Over the final four minutes, Nurse tallied 12 points, nine of which came on a trio of triples. She also grabbed three rebounds to close things out. Nurse tallied 21 points overall, and her 6-of-12 performance from the field was her best shooting output of the season to date.
“It’s good to see her put up these numbers,” Leaonna Odom, one of the rookies, said. “I keep telling her every day that it’s going to come. I’m glad she got some balls to fall today and hopefully it continues into the next games.”
“At that point, it was just that you could go down fighting or you could go down not fighting. I knew that I had a lot of energy and that I could play as hard as I could,” Nurse said of her request for reinsertion. “I know it’s tough, especially as a rookie, to be on the court at that time and try to find something, something that works. I told Dustin that I wanted to go back in, I wanted to help (the rookies) out. I think, for me, it was just about being able to continue to impact the game. Tonight, it was trying to play as hard as possible.

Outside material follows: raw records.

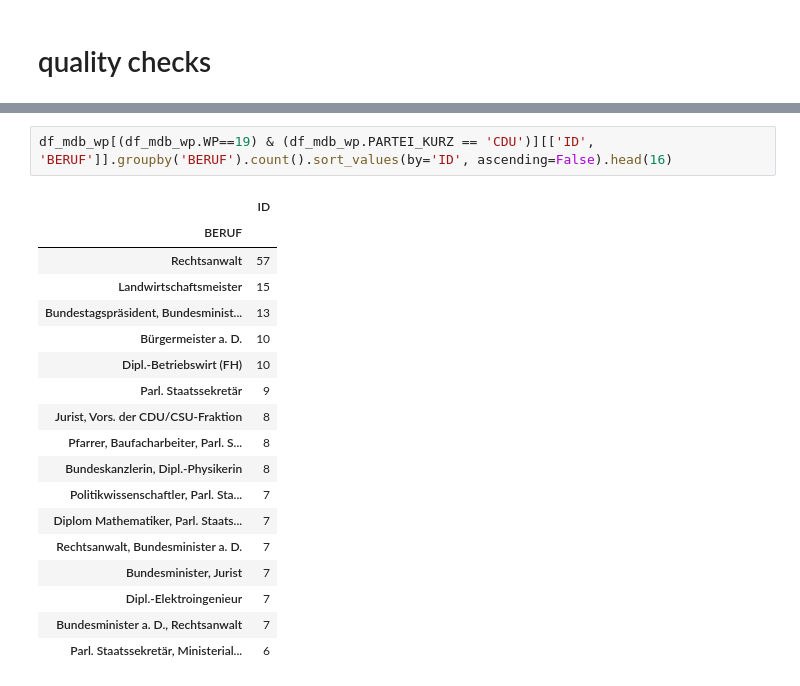
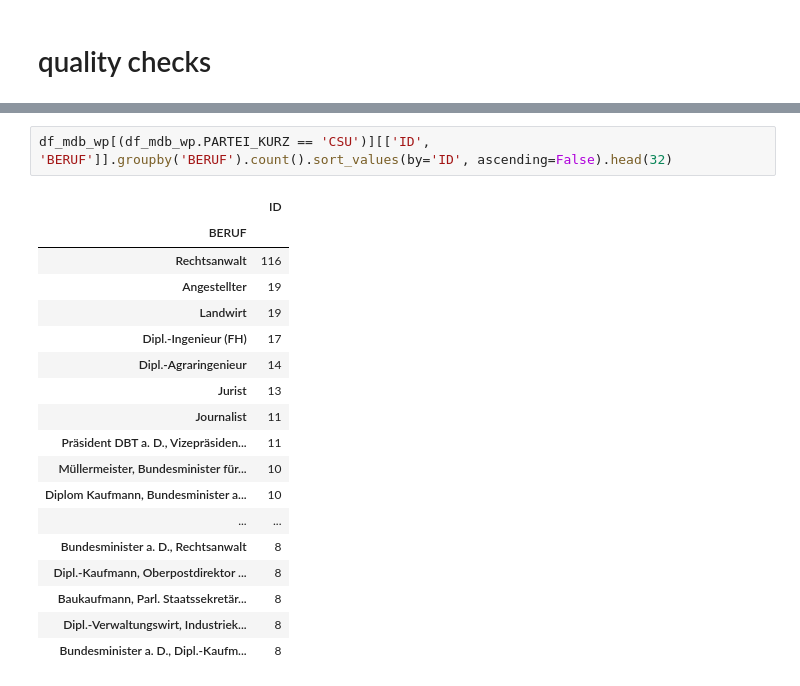
Before and after one commit to mrs-curi0sity/bundestag-mining, a Jupyter notebook: Parse_Stammdaten.ipynb, the cells around one changed output, grey strips where cells are left out. Drawn from its saved outputs; the diff is of its cells as text.

```diff
--- a/Parse_Stammdaten.ipynb
+++ b/Parse_Stammdaten.ipynb
@@ -367,21 +383,21 @@ traces_values
 # %%
-df_mdb_wp[(df_mdb_wp.WP==19) & (df_mdb_wp.PARTEI_KURZ == 'CDU')][['ID', 'BERUF']].groupby('BERUF').count().sort_values(by='ID', ascending=False).head(16)
+df_mdb_wp[(df_mdb_wp.PARTEI_KURZ == 'CSU')][['ID', 'BERUF']].groupby('BERUF').count().sort_values(by='ID', ascending=False).head(32)
 # %% [output]
 |  | ID |
 | BERUF |  |
-| Rechtsanwalt | 57 |
-| Landwirtschaftsmeister | 15 |
-| Bundestagspräsident, Bundesminist... | 13 |
-| Bürgermeister a. D. | 10 |
-| Dipl.-Betriebswirt (FH) | 10 |
-| Parl. Staatssekretär | 9 |
-| Jurist, Vors. der CDU/CSU-Fraktion | 8 |
-| Pfarrer, Baufacharbeiter, Parl. S... | 8 |
-| Bundeskanzlerin, Dipl.-Physikerin | 8 |
-| Politikwissenschaftler, Parl. Sta... | 7 |
-| Diplom Mathematiker, Parl. Staats... | 7 |
-| Rechtsanwalt, Bundesminister a. D. | 7 |
-| Bundesminister, Jurist | 7 |
-| Dipl.-Elektroingenieur | 7 |
-| Bundesminister a. D., Rechtsanwalt | 7 |
-| Parl. Staatssekretär, Ministerial... | 6 |
+| Rechtsanwalt | 116 |
+| Angestellter | 19 |
+| Landwirt | 19 |
+| Dipl.-Ingenieur (FH) | 17 |
+| Dipl.-Agraringenieur | 14 |
+| Jurist | 13 |
+| Journalist | 11 |
+| Präsident DBT a. D., Vizepräsiden... | 11 |
+| Müllermeister, Bundesminister für... | 10 |
+| Diplom Kaufmann, Bundesminister a... | 10 |
+| ... | ... |
+| Bundesminister a. D., Rechtsanwalt | 8 |
+| Dipl.-Kaufmann, Oberpostdirektor ... | 8 |
+| Baukaufmann, Parl. Staatssekretär... | 8 |
+| Dipl.-Verwaltungswirt, Industriek... | 8 |
+| Bundesminister a. D., Dipl.-Kaufm... | 8 |
```
Also changed, not shown: parts of 13 cells of this notebook, 1 other file.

“I think, by that point in the game, you’re showing your character, showing what you’re made of.”
Through peaceful and outspoken methods, Nurse is slowly starting to find her form and footing. It’s the type of excitement that can propel not only the Liberty’s second half in the bubble but their future prospects in 2021 and beyond as well.
If such a clobbering is the price to pay for the respective emergence and resurgence of Nurse as both a leader and a deep shooter, it may well be the most productive 41-point loss in the history of the WNBA.
“The one thing I love about this team from the beginning is how hard we fight,” Nurse said. “That’s to the very last buzzer.”
Geoff Magliocchetti is on Twitter @GeoffJMags